*** Begin section ***

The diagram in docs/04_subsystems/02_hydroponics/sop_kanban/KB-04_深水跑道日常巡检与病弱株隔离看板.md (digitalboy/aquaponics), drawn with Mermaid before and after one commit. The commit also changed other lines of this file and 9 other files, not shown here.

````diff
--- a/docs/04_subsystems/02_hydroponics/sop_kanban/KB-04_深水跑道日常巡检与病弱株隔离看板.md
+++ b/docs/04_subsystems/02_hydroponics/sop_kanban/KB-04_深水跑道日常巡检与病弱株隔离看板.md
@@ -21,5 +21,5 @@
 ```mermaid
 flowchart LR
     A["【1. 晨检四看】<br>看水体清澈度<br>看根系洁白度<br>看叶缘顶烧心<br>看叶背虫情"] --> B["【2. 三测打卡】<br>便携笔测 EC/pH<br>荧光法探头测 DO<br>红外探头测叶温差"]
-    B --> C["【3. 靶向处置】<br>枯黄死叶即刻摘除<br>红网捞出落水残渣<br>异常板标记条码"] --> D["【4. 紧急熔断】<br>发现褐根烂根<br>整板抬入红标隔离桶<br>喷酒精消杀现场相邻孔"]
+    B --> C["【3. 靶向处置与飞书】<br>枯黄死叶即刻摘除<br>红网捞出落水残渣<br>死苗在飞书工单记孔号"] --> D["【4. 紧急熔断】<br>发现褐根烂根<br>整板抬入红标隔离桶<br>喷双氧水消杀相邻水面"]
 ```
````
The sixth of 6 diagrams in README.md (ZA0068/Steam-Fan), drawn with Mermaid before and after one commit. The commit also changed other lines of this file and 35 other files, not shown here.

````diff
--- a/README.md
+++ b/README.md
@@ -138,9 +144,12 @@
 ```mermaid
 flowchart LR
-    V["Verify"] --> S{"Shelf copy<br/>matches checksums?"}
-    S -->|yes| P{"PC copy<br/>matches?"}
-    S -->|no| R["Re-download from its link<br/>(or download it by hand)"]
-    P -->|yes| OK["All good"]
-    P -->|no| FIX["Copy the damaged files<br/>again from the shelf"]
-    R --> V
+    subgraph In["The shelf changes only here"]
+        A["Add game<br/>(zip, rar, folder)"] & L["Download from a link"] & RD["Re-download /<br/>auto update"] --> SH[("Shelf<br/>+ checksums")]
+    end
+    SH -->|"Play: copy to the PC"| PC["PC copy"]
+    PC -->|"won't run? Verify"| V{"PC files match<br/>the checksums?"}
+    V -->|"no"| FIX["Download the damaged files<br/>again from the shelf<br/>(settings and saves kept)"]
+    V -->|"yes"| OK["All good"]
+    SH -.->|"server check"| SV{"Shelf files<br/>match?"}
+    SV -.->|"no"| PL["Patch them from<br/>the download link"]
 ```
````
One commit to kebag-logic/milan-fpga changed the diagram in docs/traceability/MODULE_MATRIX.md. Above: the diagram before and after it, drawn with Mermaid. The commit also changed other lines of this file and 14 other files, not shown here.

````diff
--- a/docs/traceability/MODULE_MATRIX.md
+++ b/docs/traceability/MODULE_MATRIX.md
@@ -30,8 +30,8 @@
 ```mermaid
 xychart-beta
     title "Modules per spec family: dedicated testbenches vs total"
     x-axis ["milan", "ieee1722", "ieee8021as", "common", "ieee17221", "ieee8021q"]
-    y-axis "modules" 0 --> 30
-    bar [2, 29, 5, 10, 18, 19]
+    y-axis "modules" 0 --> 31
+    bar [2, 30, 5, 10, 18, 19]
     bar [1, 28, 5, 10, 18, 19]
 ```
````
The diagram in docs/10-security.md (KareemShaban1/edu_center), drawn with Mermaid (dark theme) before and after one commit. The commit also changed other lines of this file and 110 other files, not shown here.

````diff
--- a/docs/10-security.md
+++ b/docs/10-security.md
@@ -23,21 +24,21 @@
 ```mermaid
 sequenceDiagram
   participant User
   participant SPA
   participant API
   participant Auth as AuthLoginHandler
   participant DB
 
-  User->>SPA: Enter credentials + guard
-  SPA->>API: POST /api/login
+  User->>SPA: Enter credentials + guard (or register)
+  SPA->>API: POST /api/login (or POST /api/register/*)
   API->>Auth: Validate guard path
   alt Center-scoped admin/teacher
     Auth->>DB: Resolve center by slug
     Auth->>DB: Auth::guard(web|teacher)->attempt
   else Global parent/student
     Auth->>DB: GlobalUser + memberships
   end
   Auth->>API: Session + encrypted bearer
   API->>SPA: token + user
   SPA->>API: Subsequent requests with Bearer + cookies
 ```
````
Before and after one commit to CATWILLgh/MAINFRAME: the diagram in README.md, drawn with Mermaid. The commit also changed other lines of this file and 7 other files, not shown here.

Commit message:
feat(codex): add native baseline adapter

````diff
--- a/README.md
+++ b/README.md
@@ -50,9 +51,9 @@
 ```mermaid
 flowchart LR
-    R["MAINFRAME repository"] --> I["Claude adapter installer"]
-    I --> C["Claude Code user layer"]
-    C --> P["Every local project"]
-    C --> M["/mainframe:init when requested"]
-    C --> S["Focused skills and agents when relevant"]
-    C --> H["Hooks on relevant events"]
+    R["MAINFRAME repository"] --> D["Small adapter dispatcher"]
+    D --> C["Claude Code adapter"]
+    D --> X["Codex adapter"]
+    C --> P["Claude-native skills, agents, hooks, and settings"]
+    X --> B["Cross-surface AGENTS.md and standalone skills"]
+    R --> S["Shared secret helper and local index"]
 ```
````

*** End section ***

| EXERCISE DIRECTIONS |
What you copy should begin at the line with "sequenceDiagram" and end at the final line of the listing, each line exactly as it is.

| WORKED SOLUTION |
 sequenceDiagram
   participant User
   participant SPA
   participant API
   participant Auth as AuthLoginHandler
   participant DB
 
-  User->>SPA: Enter credentials + guard
-  SPA->>API: POST /api/login
+  User->>SPA: Enter credentials + guard (or register)
+  SPA->>API: POST /api/login (or POST /api/register/*)
   API->>Auth: Validate guard path
   alt Center-scoped admin/teacher
     Auth->>DB: Resolve center by slug
     Auth->>DB: Auth::guard(web|teacher)->attempt
   else Global parent/student
     Auth->>DB: GlobalUser + memberships
   end
   Auth->>API: Session + encrypted bearer
   API->>SPA: token + user
   SPA->>API: Subsequent requests with Bearer + cookies
 ```
````
Before and after one commit to CATWILLgh/MAINFRAME: the diagram in README.md, drawn with Mermaid. The commit also changed other lines of this file and 7 other files, not shown here.

Commit message:
feat(codex): add native baseline adapter

````diff
--- a/README.md
+++ b/README.md
@@ -50,9 +51,9 @@
 ```mermaid
 flowchart LR
-    R["MAINFRAME repository"] --> I["Claude adapter installer"]
-    I --> C["Claude Code user layer"]
-    C --> P["Every local project"]
-    C --> M["/mainframe:init when requested"]
-    C --> S["Focused skills and agents when relevant"]
-    C --> H["Hooks on relevant events"]
+    R["MAINFRAME repository"] --> D["Small adapter dispatcher"]
+    D --> C["Claude Code adapter"]
+    D --> X["Codex adapter"]
+    C --> P["Claude-native skills, agents, hooks, and settings"]
+    X --> B["Cross-surface AGENTS.md and standalone skills"]
+    R --> S["Shared secret helper and local index"]
 ```
````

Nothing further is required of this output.